Directions
From the entries, copy each line that includes "page".

== Segment start ==

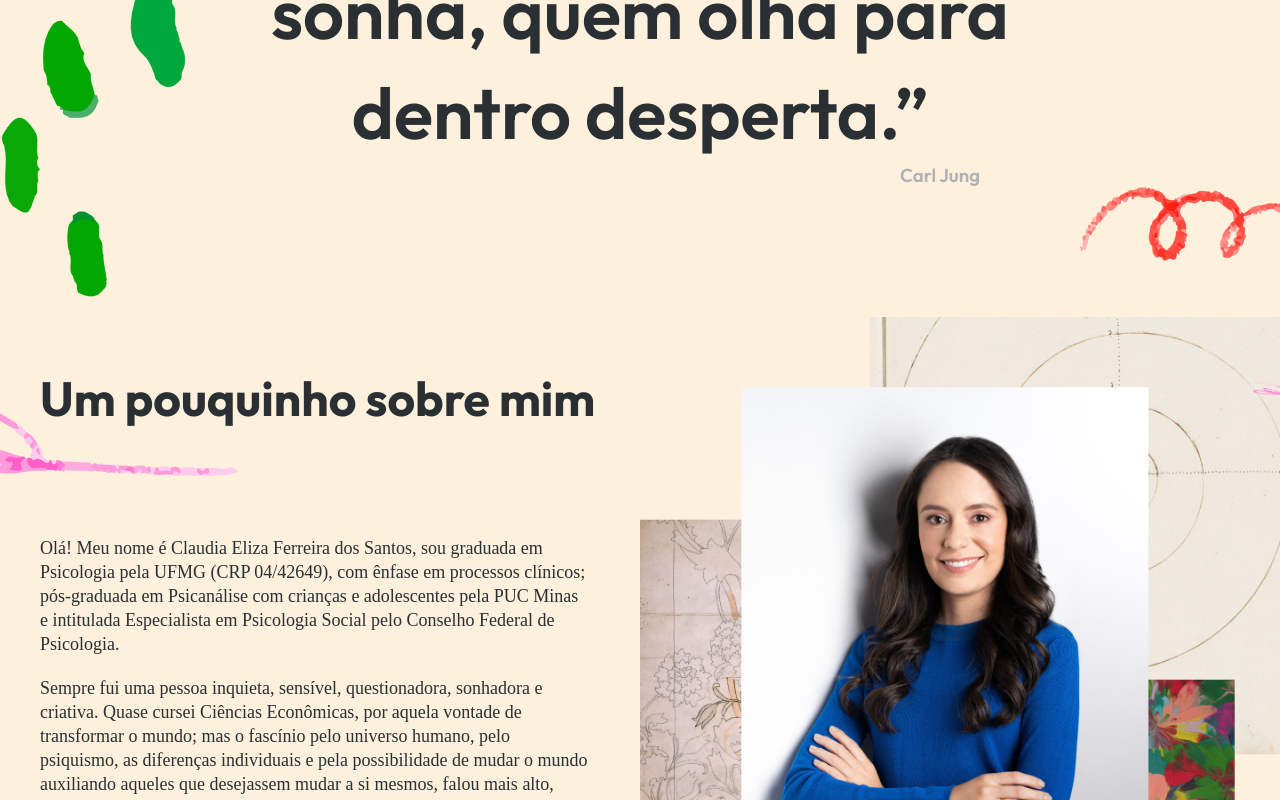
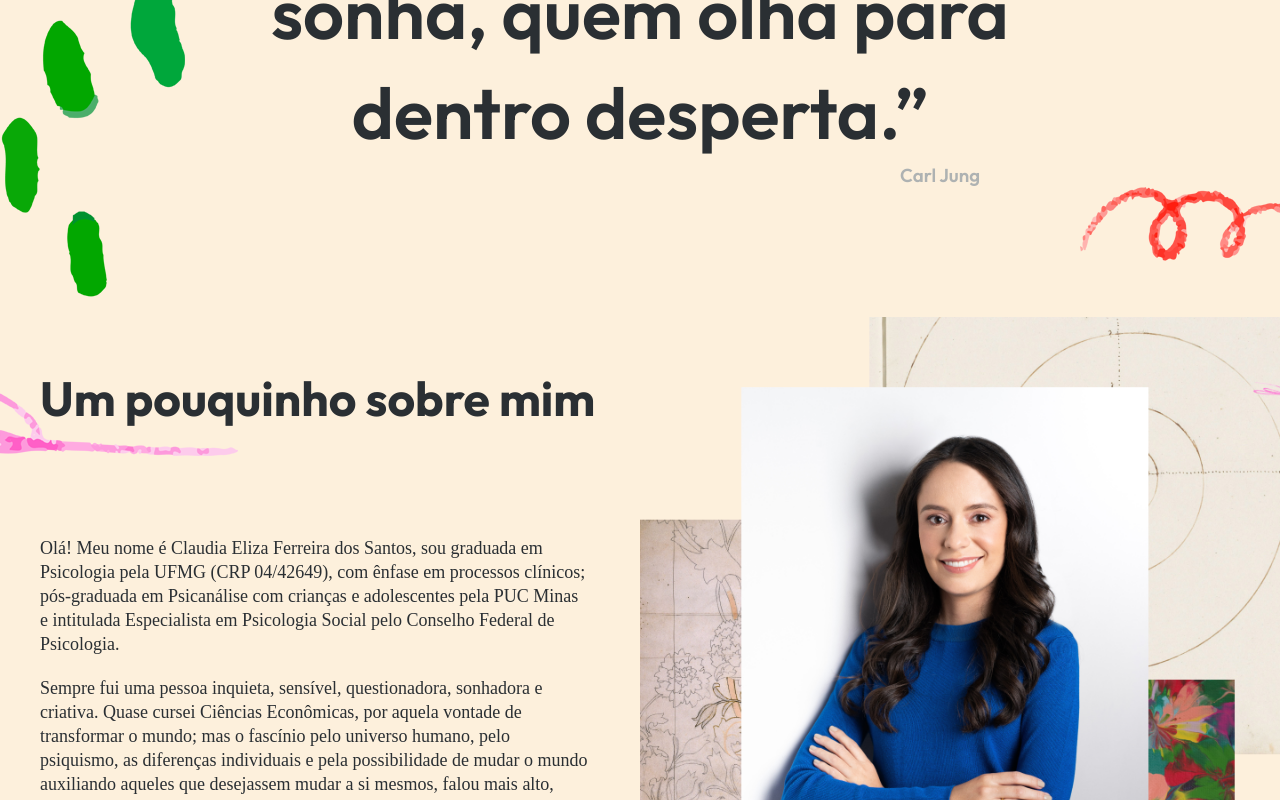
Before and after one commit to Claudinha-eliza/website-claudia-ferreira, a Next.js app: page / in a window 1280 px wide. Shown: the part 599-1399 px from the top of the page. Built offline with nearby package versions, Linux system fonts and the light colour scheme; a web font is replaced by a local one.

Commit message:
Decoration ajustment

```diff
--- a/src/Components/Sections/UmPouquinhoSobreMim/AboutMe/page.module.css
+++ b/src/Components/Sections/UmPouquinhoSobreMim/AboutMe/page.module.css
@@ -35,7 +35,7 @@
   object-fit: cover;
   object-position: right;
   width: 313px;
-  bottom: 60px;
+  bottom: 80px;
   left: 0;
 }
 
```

== Segment end ==

Result of the exercise
Before and after one commit to Claudinha-eliza/website-claudia-ferreira, a Next.js app: page / in a window 1280 px wide. Shown: the part 599-1399 px from the top of the page. Built offline with nearby package versions, Linux system fonts and the light colour scheme; a web font is replaced by a local one.
--- a/src/Components/Sections/UmPouquinhoSobreMim/AboutMe/page.module.css
+++ b/src/Components/Sections/UmPouquinhoSobreMim/AboutMe/page.module.css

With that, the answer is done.